Data for analysis: Begin
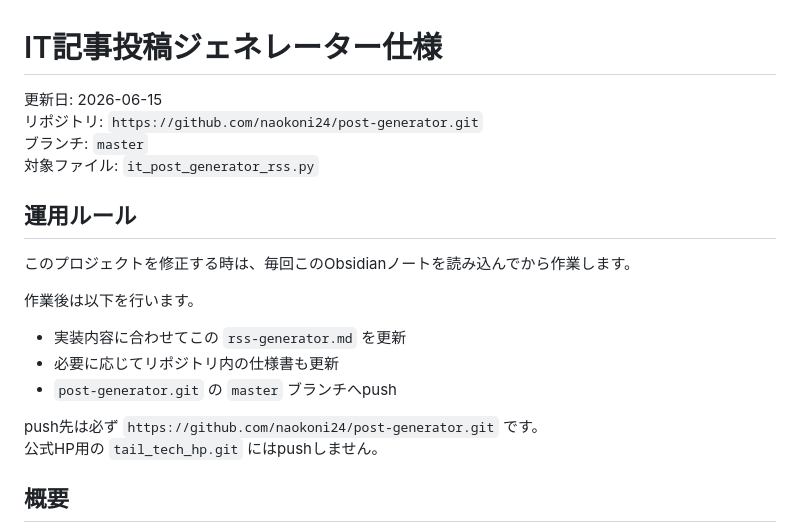
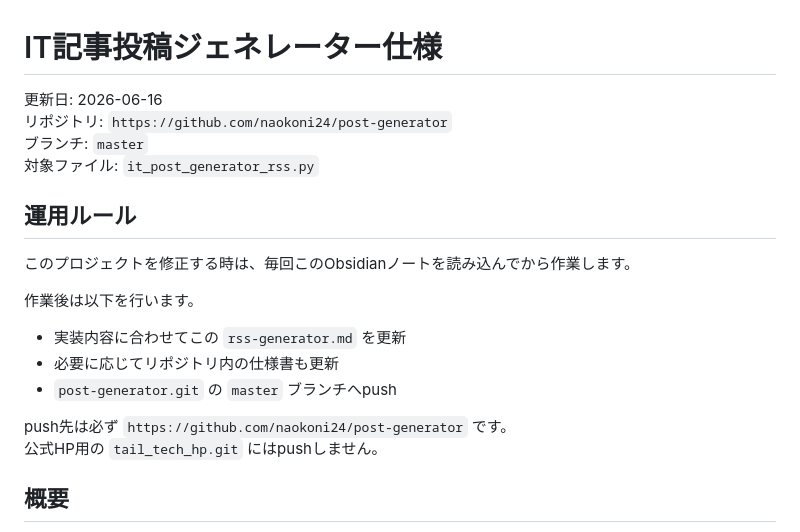
Before and after one commit to naokoni24/post-generator, a Markdown page: rss-generator.md, the part around the change. Drawn GitHub-style.

Commit message:
docs: push先URLから.gitサフィックスを削除
Co-Authored-By: Claude Sonnet 4.6 <noreply@anthropic.com>

```diff
--- a/rss-generator.md
+++ b/rss-generator.md
@@ -1,7 +1,7 @@
 # IT記事投稿ジェネレーター仕様
 
-更新日: 2026-06-15
-リポジトリ: `https://github.com/naokoni24/post-generator.git`
+更新日: 2026-06-16
+リポジトリ: `https://github.com/naokoni24/post-generator`
 ブランチ: `master`
 対象ファイル: `it_post_generator_rss.py`
 
@@ -15,7 +15,7 @@
 - 必要に応じてリポジトリ内の仕様書も更新
 - `post-generator.git` の `master` ブランチへpush
 
-push先は必ず `https://github.com/naokoni24/post-generator.git` です。
+push先は必ず `https://github.com/naokoni24/post-generator` です。
 公式HP用の `tail_tech_hp.git` にはpushしません。
 
 ## 概要
```
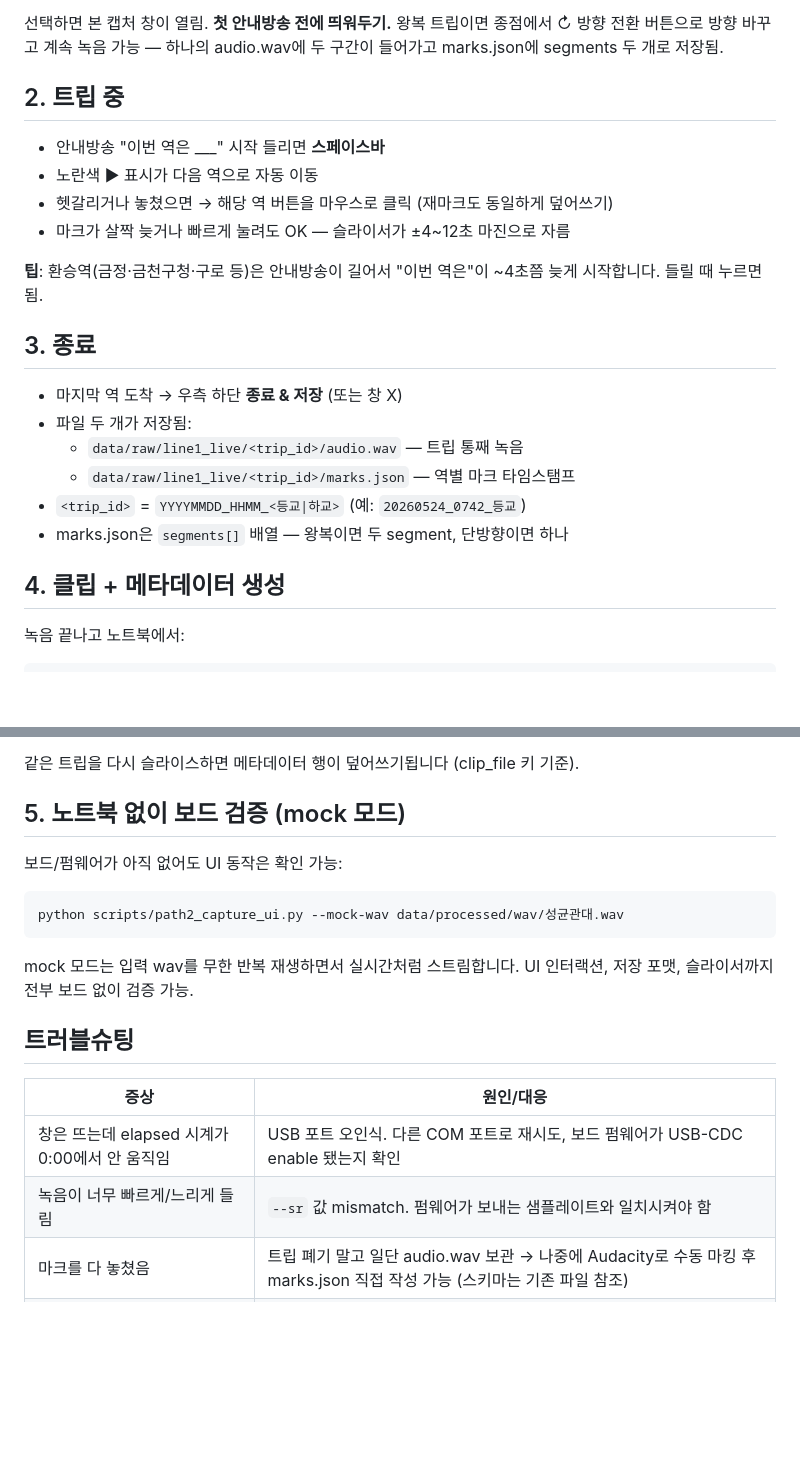
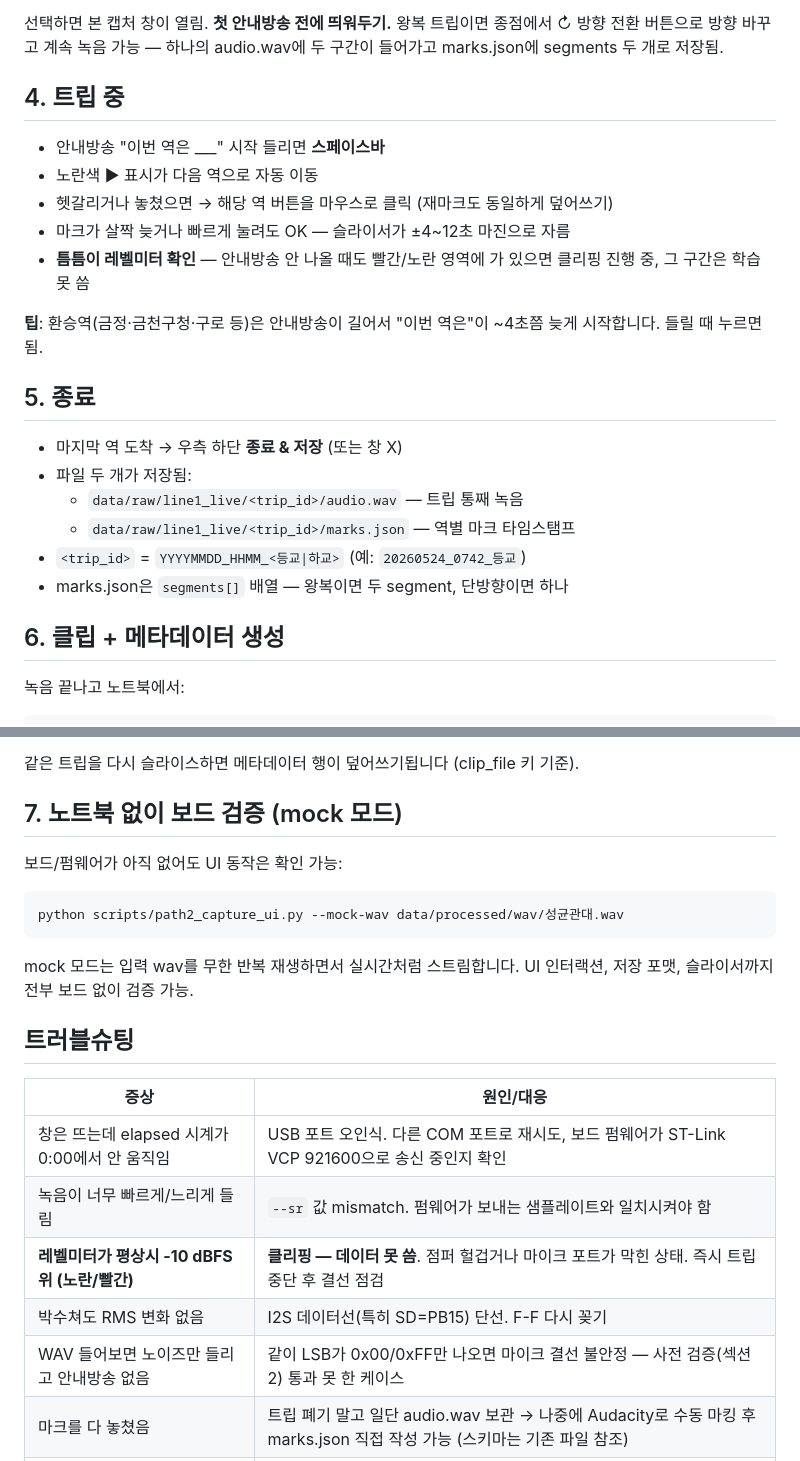
Before and after one commit to snup2e/hey-now, a Markdown page: scripts/README_path2.md, 2 parts joined by grey strips. Drawn GitHub-style; blank space fills up the shorter version.

```diff
--- a/scripts/README_path2.md
+++ b/scripts/README_path2.md
@@ -34,16 +82,17 @@ python scripts/path2_capture_ui.py --port COM5
 
 선택하면 본 캡처 창이 열림. **첫 안내방송 전에 띄워두기.** 왕복 트립이면 종점에서 ↻ 방향 전환 버튼으로 방향 바꾸고 계속 녹음 가능 — 하나의 audio.wav에 두 구간이 들어가고 marks.json에 segments 두 개로 저장됨.
 
-## 2. 트립 중
+## 4. 트립 중
 
 - 안내방송 "이번 역은 ___" 시작 들리면 **스페이스바**
 - 노란색 ▶ 표시가 다음 역으로 자동 이동
 - 헷갈리거나 놓쳤으면 → 해당 역 버튼을 마우스로 클릭 (재마크도 동일하게 덮어쓰기)
 - 마크가 살짝 늦거나 빠르게 눌려도 OK — 슬라이서가 ±4~12초 마진으로 자름
+- **틈틈이 레벨미터 확인** — 안내방송 안 나올 때도 빨간/노란 영역에 가 있으면 클리핑 진행 중, 그 구간은 학습 못 씀
 
 **팁**: 환승역(금정·금천구청·구로 등)은 안내방송이 길어서 "이번 역은"이 ~4초쯤 늦게 시작합니다. 들릴 때 누르면 됨.
 
-## 3. 종료
+## 5. 종료
 
 - 마지막 역 도착 → 우측 하단 **종료 & 저장** (또는 창 X)
 - 파일 두 개가 저장됨:
@@ -52,7 +101,7 @@ python scripts/path2_capture_ui.py --port COM5
 - `<trip_id>` = `YYYYMMDD_HHMM_<등교|하교>` (예: `20260524_0742_등교`)
 - marks.json은 `segments[]` 배열 — 왕복이면 두 segment, 단방향이면 하나
 
-## 4. 클립 + 메타데이터 생성
+## 6. 클립 + 메타데이터 생성
 
 녹음 끝나고 노트북에서:
 
@@ -68,7 +117,7 @@ python scripts/path2_slice.py --pre 5 --post 14            # 윈도우 조정
 
 같은 트립을 다시 슬라이스하면 메타데이터 행이 덮어쓰기됩니다 (clip_file 키 기준).
 
-## 5. 노트북 없이 보드 검증 (mock 모드)
+## 7. 노트북 없이 보드 검증 (mock 모드)
 
 보드/펌웨어가 아직 없어도 UI 동작은 확인 가능:
 
@@ -82,8 +131,11 @@ mock 모드는 입력 wav를 무한 반복 재생하면서 실시간처럼 스
 
 | 증상 | 원인/대응 |
 |---|---|
-| 창은 뜨는데 elapsed 시계가 0:00에서 안 움직임 | USB 포트 오인식. 다른 COM 포트로 재시도, 보드 펌웨어가 USB-CDC enable 됐는지 확인 |
+| 창은 뜨는데 elapsed 시계가 0:00에서 안 움직임 | USB 포트 오인식. 다른 COM 포트로 재시도, 보드 펌웨어가 ST-Link VCP 921600으로 송신 중인지 확인 |
 | 녹음이 너무 빠르게/느리게 들림 | `--sr` 값 mismatch. 펌웨어가 보내는 샘플레이트와 일치시켜야 함 |
+| **레벨미터가 평상시 -10 dBFS 위 (노란/빨간)** | **클리핑 — 데이터 못 씀**. 점퍼 헐겁거나 마이크 포트가 막힌 상태. 즉시 트립 중단 후 결선 점검 |
+| 박수쳐도 RMS 변화 없음 | I2S 데이터선(특히 SD=PB15) 단선. F-F 다시 꽂기 |
+| WAV 들어보면 노이즈만 들리고 안내방송 없음 | 같이 LSB가 0x00/0xFF만 나오면 마이크 결선 불안정 — 사전 검증(섹션 2) 통과 못 한 케이스 |
 | 마크를 다 놓쳤음 | 트립 폐기 말고 일단 audio.wav 보관 → 나중에 Audacity로 수동 마킹 후 marks.json 직접 작성 가능 (스키마는 기존 파일 참조) |
 | 파일이 손상되거나 wav 헤더가 깨짐 | Recorder가 정상 stop을 못 부른 경우. 데이터 자체는 raw PCM이라 살릴 수 있음 — 별도 복구 도구 필요 |
 
```
Also changed, not shown: other parts of scripts/README_path2.md (+51 -3 lines), CLAUDE.md (+42 -16 lines).
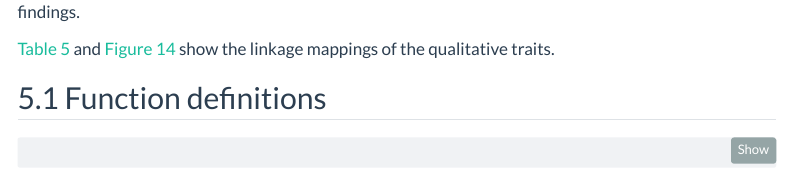
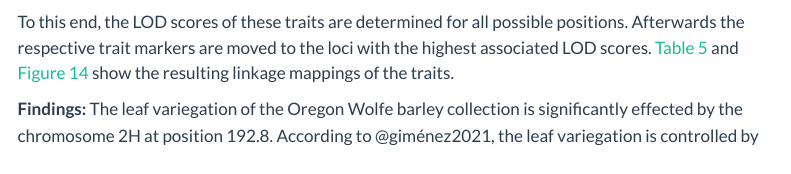
Before and after one commit to IngoGiebel/qbio305-student-work-oregon-wolfe-barley, a Quarto document (scripts/owb_height_and_leaf_variegation_locus_analysis.qmd): the page in a window 1100 px wide, from 12760 px down before the commit and from 12680 px down after it. Rendered offline with R 4.5, knitr and Pandoc in place of Quarto, with nearby package versions; some code elsewhere in the file could not run offline; a font, style sheet, LaTeX package, included part or bibliography that could not be used is replaced or left out; menus at the side of the page are left out; long lines of code are wrapped.

Commit message:
Quarto document: Text of section "Genetic linkage mapping of qualitative traits" revised

```diff
--- a/scripts/owb_height_and_leaf_variegation_locus_analysis.qmd
+++ b/scripts/owb_height_and_leaf_variegation_locus_analysis.qmd
@@ -831,9 +831,9 @@ The following qualitative traits are mapped to the genetic marker with the close
 
 -   leaf variegation
 
+To this end, the LOD scores of these traits are determined for all possible positions. Afterwards the respective trait markers are moved to the loci with the highest associated LOD scores. @tbl-lod_scores_qualt_phenotypes and @fig-link_map_qualt_traits show the resulting linkage mappings of the traits.
+
 **Findings:** The leaf variegation of the Oregon Wolfe barley collection is significantly effected by the chromosome 2H at position 192.8. According to @giménez2021, the leaf variegation is controlled by the gene *Wst*. @fig-gimenez2021-molecular-marker-locations shows their phenotypic trait mapping results, which are in accordance with these findings.
-
-@tbl-lod_scores_qualt_phenotypes and @fig-link_map_qualt_traits show the linkage mappings of the qualitative traits.
 
 ## Function definitions
 
```
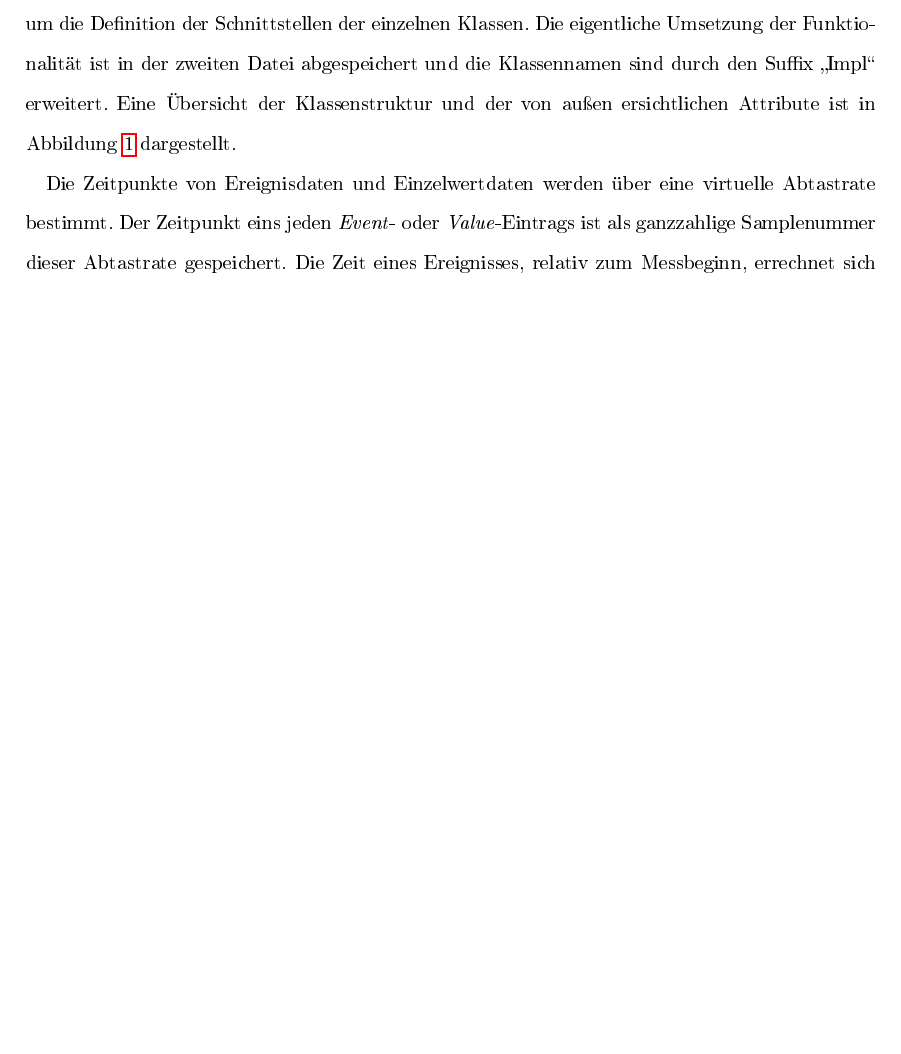
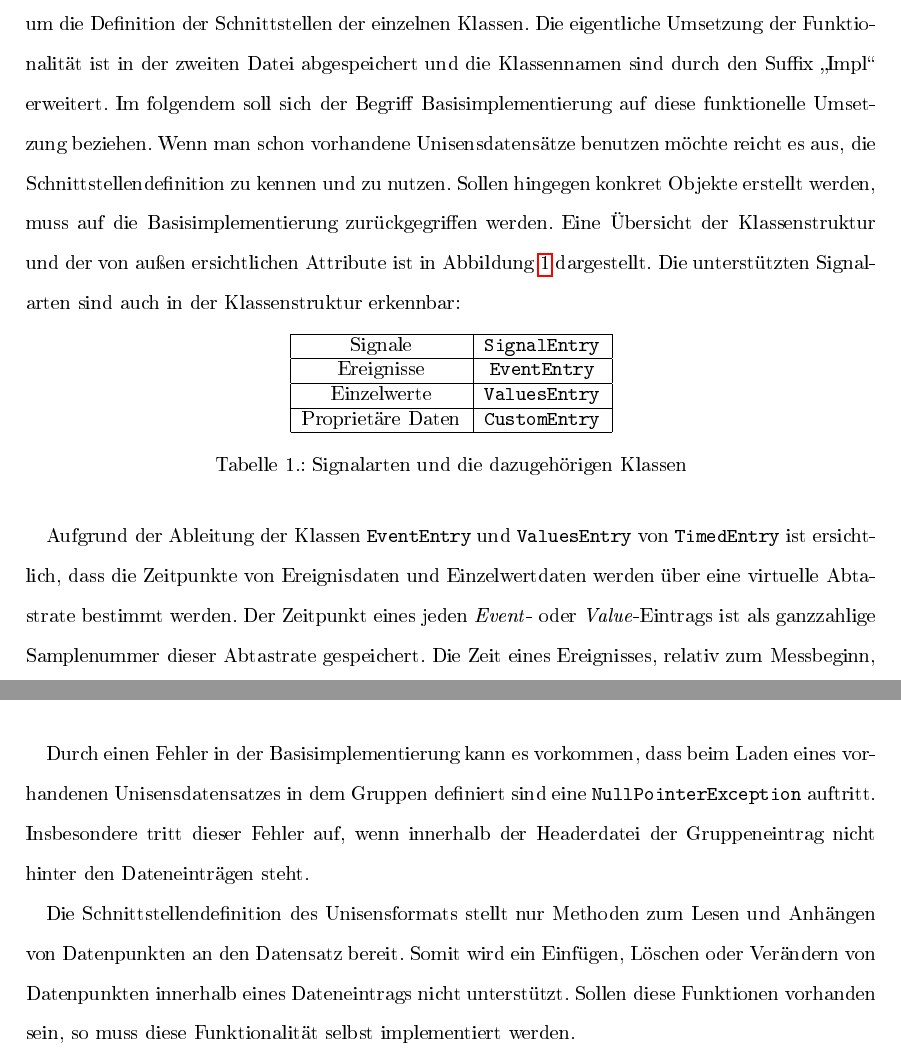
Before and after one commit to Phanta/DA-latex, a LaTeX thesis (Diplomarbeit.tex, which reads Kapitel010.tex): part of page 7 of 19 before the commit and two parts of pages 7 and 8 of 19 after it, the two joined at a grey line, cut so that both start at the same text, the shorter picture padded with empty space. The pictures show the PDF file Diplomarbeit.pdf that the author committed with the source.

Commit message:
unisens
Signed-off-by: Phanta <grunitz@KVL-PC.(none)>

```diff
--- a/Kapitel010.tex
+++ b/Kapitel010.tex
@@ -39,19 +39,39 @@ Unisens ist in Java implementiert und wird unter der \emph{\ac{LGPL}} zur Verf\"
 Die bereit gestellte Bibliothek ist auf zwei Einzeldateien aufgeteilt: \verb|org.unisens.jar| und \verb|org.unisens.ri.jar|.
 Bei der ersten Datei handelt es sich nur um die Definition der Schnittstellen der einzelnen Klassen.
 Die eigentliche Umsetzung der Funktionalit\"at ist in der zweiten Datei abgespeichert und die Klassennamen sind durch den Suffix "`Impl"' erweitert.
-Eine \"Ubersicht der Klassenstruktur und der von au\ss en ersichtlichen Attribute ist in Abbildung \ref{pic:unisens_interface} dargestellt.
-
+Im folgendem soll sich der Begriff Basisimplementierung auf diese funktionelle Umsetzung beziehen.
 \begin{figure}
 \includegraphics[width=\textwidth]{bilder/unisens_interface.png}
 \caption{Klassen\"ubersicht der von Unisens definierten Schnittstellen}
 \label{pic:unisens_interface}
 \end{figure}
+Wenn man schon vorhandene Unisensdatens\"atze benutzen m\"ochte reicht es aus, die Schnittstellendefinition zu kennen und zu nutzen.
+Sollen hingegen konkret Objekte erstellt werden, muss auf die Basisimplementierung zur\"uckgegriffen werden.
+Eine \"Ubersicht der Klassenstruktur und der von au\ss en ersichtlichen Attribute ist in Abbildung \ref{pic:unisens_interface} dargestellt.
+Die unterst\"utzten Signalarten sind auch in der Klassenstruktur erkennbar:
+\begin{table}[h]
+\centering
+\begin{tabular}{|c|c|}
+	\hline Signale & \verb|SignalEntry| \\
+	\hline Ereignisse & \verb|EventEntry| \\
+	\hline Einzelwerte & \verb|ValuesEntry| \\
+	\hline Propriet\"are Daten & \verb|CustomEntry| \\
+	\hline
+\end{tabular}
+\caption{Signalarten und die dazugeh\"origen Klassen}
+\label{tab:signal_klassen}
+\end{table}
 
-Die Zeitpunkte von Ereignisdaten und Einzelwertdaten werden \"uber eine virtuelle Abtastrate bestimmt.
-Der Zeitpunkt eins jeden \emph{Event}- oder \emph{Value}-Eintrags ist als ganzzahlige Samplenummer dieser Abtastrate gespeichert.
+Aufgrund der Ableitung der Klassen \verb|EventEntry| und \verb|ValuesEntry| von \verb|TimedEntry| ist ersichtlich, dass die Zeitpunkte von Ereignisdaten und Einzelwertdaten werden \"uber eine virtuelle Abtastrate bestimmt werden.
+Der Zeitpunkt eines jeden \emph{Event}- oder \emph{Value}-Eintrags ist als ganzzahlige Samplenummer dieser Abtastrate gespeichert.
 Die Zeit eines Ereignisses, relativ zum Messbeginn, errechnet sich somit $Zeitpunkt = {Samplenummer \over Abtastrate}$.
 M\"ochte man die M\"oglichkeit Ereignisse f\"ur jeden beliebigen Datenpunkt eines Datensatzes zuordnen zu k\"onnen, dann muss die virtuelle Abtastrate als das kleinste gemeinsame Vielfache aller vorhandenen Abtastraten gew\"ahlt werden.
 
-...
+Durch einen Fehler in der Basisimplementierung kann es vorkommen, dass beim Laden eines vorhandenen Unisensdatensatzes in dem Gruppen definiert sind eine \verb|NullPointerException| auftritt.
+Insbesondere tritt dieser Fehler auf, wenn innerhalb der Headerdatei der Gruppeneintrag nicht hinter den Dateneintr\"agen steht.
+
+Die Schnittstellendefinition des Unisensformats stellt nur Methoden zum Lesen und Anh\"angen von Datenpunkten an den Datensatz bereit.
+Somit wird ein Einf\"ugen, L\"oschen oder Ver\"andern von Datenpunkten innerhalb eines Dateneintrags nicht unterst\"utzt.
+Sollen diese Funktionen vorhanden sein, so muss diese Funktionalit\"at selbst implementiert werden.
 
 %% EOF %%%%%%%%%%%%%%%%%%%%%%%%%%%%%%%%%%%%%%%%%%%%%%%%%%%%%%
```
Also changed, not shown: Diplomarbeit.pdf.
Data for analysis: End
What the task asks
For this exercise, return every line from the data that holds the string "펌웨어가".

Task output
 보드/펌웨어가 아직 없어도 UI 동작은 확인 가능:
-| 창은 뜨는데 elapsed 시계가 0:00에서 안 움직임 | USB 포트 오인식. 다른 COM 포트로 재시도, 보드 펌웨어가 USB-CDC enable 됐는지 확인 |
+| 창은 뜨는데 elapsed 시계가 0:00에서 안 움직임 | USB 포트 오인식. 다른 COM 포트로 재시도, 보드 펌웨어가 ST-Link VCP 921600으로 송신 중인지 확인 |
 | 녹음이 너무 빠르게/느리게 들림 | `--sr` 값 mismatch. 펌웨어가 보내는 샘플레이트와 일치시켜야 함 |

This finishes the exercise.